We’re only human. We see the world through the filter of our prejudices. This is why American voters can watch Hillary Clinton and Donald Trump duke it out for the presidency during the debates and construct entirely divergent narratives. He won! She won! You’re wrong! No you!
Exhausting isn’t it? We’ve got opinions. Our brains, after all, are not computers. But what if computers could watch the debates?
Four graduate students from Columbia University’s Data Science Institute took a step toward making this possible. They built an application called Debate in (E)motion that ‘watches’ the debate, captures a video frame every five seconds and spits out a score on how confident it was that it recognizes a set of emotions.

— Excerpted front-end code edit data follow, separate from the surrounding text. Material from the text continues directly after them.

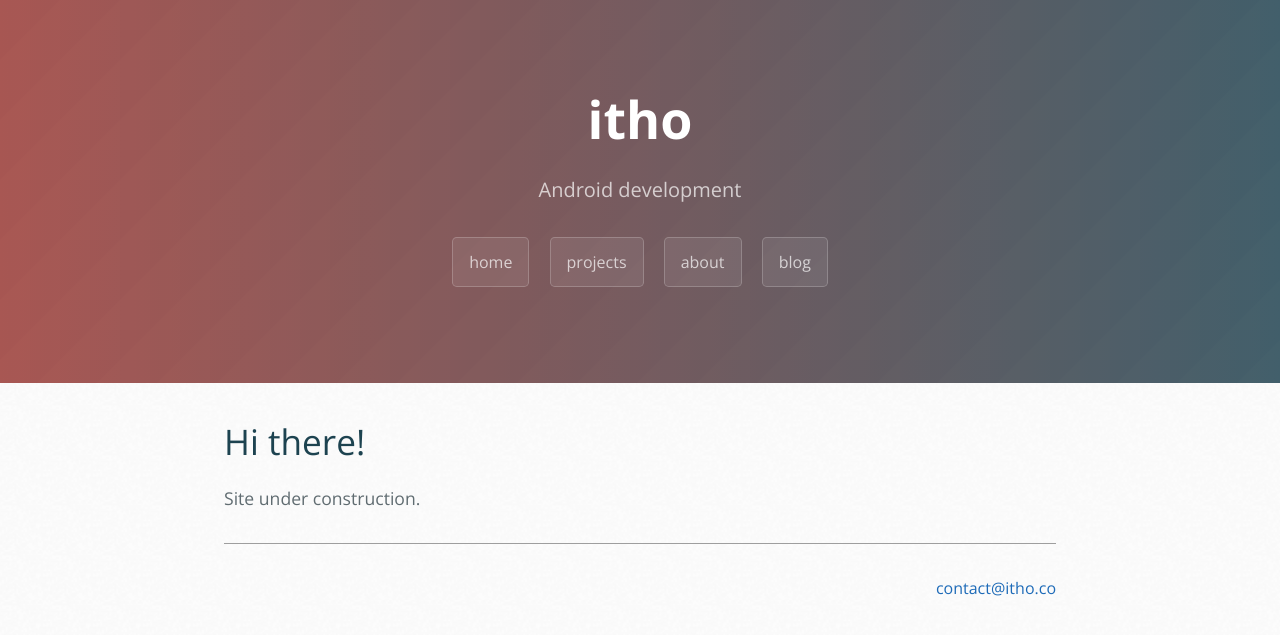
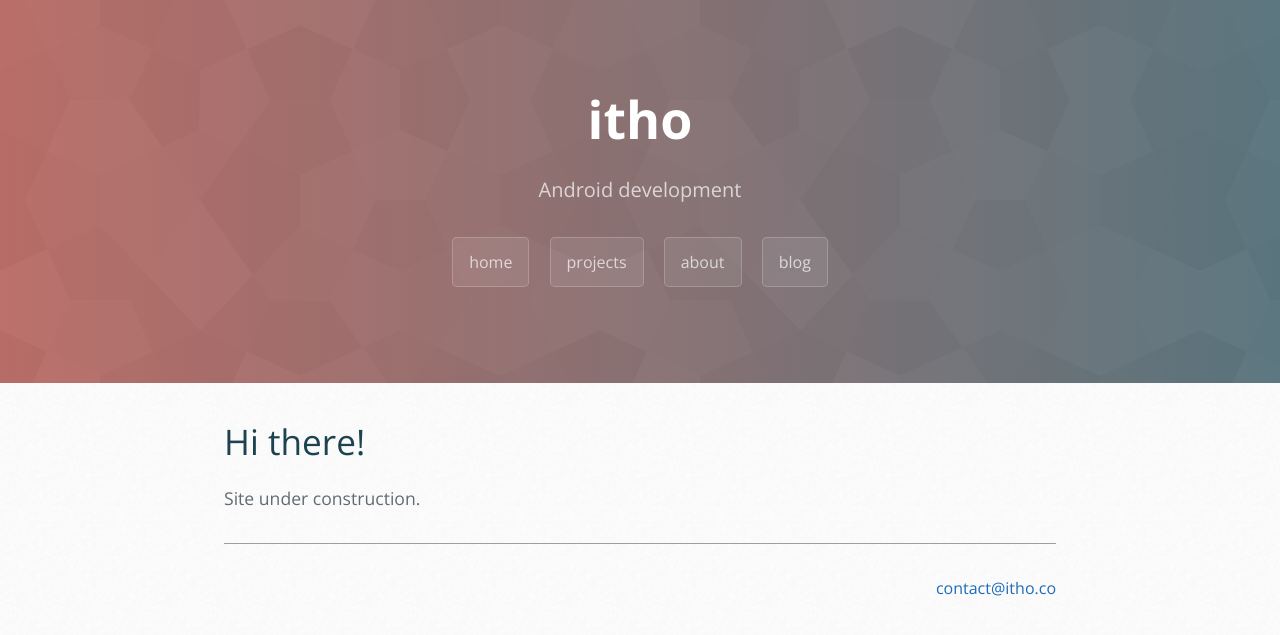
Before and after one commit to itho/itho.github.io, a Jekyll site: the page built from index.html, in a window 1280 px wide. Shown: the top 635 px of the page. Built offline with Jekyll 4.4.1, drawn with Linux system fonts in a browser that asks for light colours; some web fonts are replaced; the list of posts is cut into pages by our own code.

Commit message:
Update header

```diff
--- a/resources/css/cayman.css
+++ b/resources/css/cayman.css
@@ -58,7 +58,7 @@
   background: #1D4350; /* fallback for old browsers */
   background: -webkit-linear-gradient(to left, #1D4350 , #A43931); /* Chrome 10-25, Safari 5.1-6 */
   background: linear-gradient(to left, #1D4350 , #A43931); /* W3C, IE 10+/ Edge, Firefox 16+, Chrome 26+, Opera 12+, Safari 7+ */
-  background-image:  url(/resources/images/theme/triangular_25.png), linear-gradient(to left, #1D4350 , #A43931); /* W3C */ }
+  background-image:  url(/resources/images/theme/congruent_pentagon_30.png), linear-gradient(to left, #1D4350 , #A43931); /* W3C */ }
   @media screen and (min-width: 64em) {
     .page-header {
       padding: 5rem 6rem; } }
```
Also changed, not shown: resources/images/theme/congruent_pentagon_30.png (added), resources/images/theme/congruent_pentagon_40.png (added), resources/images/theme/congruent_pentagon_50.png (added), resources/images/theme/congruent_pentagon_60.png (added), resources/images/theme/congruent_pentagon_70.png (added), resources/images/theme/cream_dust_@2X.png (deleted), resources/images/theme/dark_sharp_edges_20.png (deleted), resources/images/theme/triangular.png (deleted), resources/images/theme/triangular_25.png (deleted), resources/images/theme/triangular_50.png (deleted), resources/images/theme/triangular_75.png (deleted), resources/images/theme/triangular_@2X.png (deleted), resources/images/theme/white_wall_hash.png (deleted), resources/images/theme/white_wall_hash_@2X.png (deleted), 3 other files.
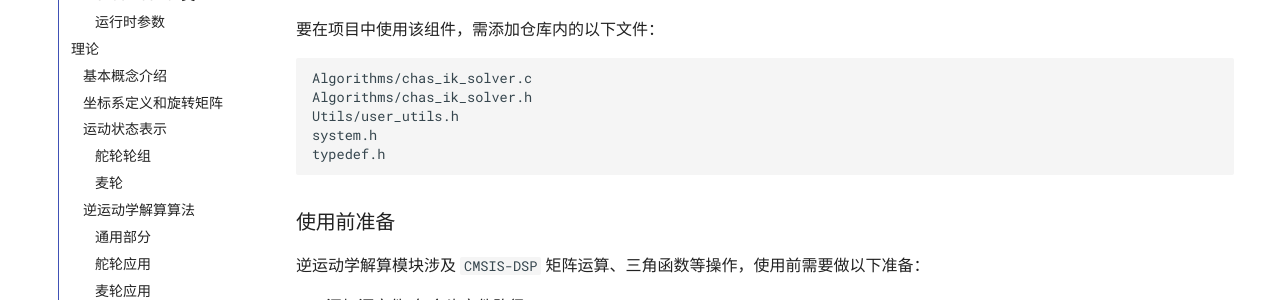
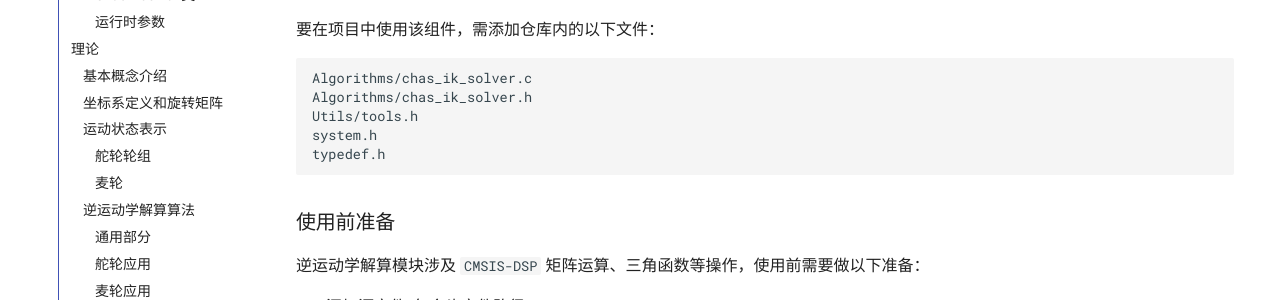
Before and after one commit to ZJU-HelloWorld/Wiki, an MkDocs documentation site: the page built from docs/组件说明/算法组件/底盘逆运动学算法组件.md, in a window 1280 px wide and 900 px high. Shown: the part 371-671 px from the top of the window. Built offline with MkDocs 1.6.1 and Material for MkDocs 9.7.7, drawn with Linux system fonts in a browser that asks for light colours; comment, search, counter and statistics services are not loaded.

Commit message:
Update 底盘逆运动学算法组件.md

````diff
--- a/docs/组件说明/算法组件/底盘逆运动学算法组件.md
+++ b/docs/组件说明/算法组件/底盘逆运动学算法组件.md
@@ -11,7 +11,7 @@
 ```
 Algorithms/chas_ik_solver.c
 Algorithms/chas_ik_solver.h
-Utils/user_utils.h
+Utils/tools.h
 system.h
 typedef.h
 ```
````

Part of the impetus for the app, according to Amirhossein Imani, one of the students on the team, was to create a pundit-as-public-service, one that could offer an alternative, unbiased account. To get a sense of what it saw, take a look at the data visualization Quartz created, based on results from the first debate:
In the first debate the computer recognizes a lot of happiness in Clinton’s face, which makes sense. Despite his attacks, she kept a smile on her face, as if she found him amusing. The computer also perceived some surprise and sadness but not much else except for a flicker of contempt. For Trump, it detects substantially less happiness than Clinton, plus a lot of sadness, some surprise and contempt and considerable anger.
To be sure, because this type of analysis is in its infancy, there is a wide margin for error. The application was developed in a rush, during a hackathon at DevFest. The team used Microsoft Cognitive Services programming tools to recognize faces and detect sentiment. But even with those robust algorithms, the way the US television networks film events introduces mistakes. According to the program manager at Microsoft, “To identify micro-expressions, one normally needs a very high frame-rate camera, which the debates are not shot in.”
Additionally, because the application only reads faces, it misses the nuance and context of physical gesture and tone of voice. Below you can see it has trouble reading ‘surprise’, flat-out misinterpreting many raised eyebrows.
That said, what the computer does capture, along with its lack of political and emotional bias, makes for interesting patterns.
For instance, what are those happiness gaps that Hillary experiences? And what is going on in that moment when the computer thinks the Donald is most visibly happy?During some of the happiness gaps Trump is complaining about the Fed being political, that “political hacks” are negotiating the trade deficit and that Clinton needs to release her deleted emails. This is followed by gaps that include the moment when Clinton aggressively lays out the reasons she believes may explain why Trump is not releasing his tax returns.
Quartz also worked with the team to compare the first debate to the final debate on Oct. 19. We skipped the second debate because of the different town hall format. Before you look at the results, take a minute to consider your own opinion. Did you think she was stronger in the first vs. the third? Was he more in control during the third debate? What do you expect to see?
Here’s how they compare:
If you look at the patterns closely you can see that in the third debate the computer thinks that Trump did a better job of keeping his feelings in check, especially anger and contempt.
The data show that both candidates displayed roughly the same type of emotional patterns during the debates. But who won and who lost ends up a matter of opinion. Which brings us back to the pundits and our prejudices … and an election day that is not too far away, something we all can look forward to being visibly happy about.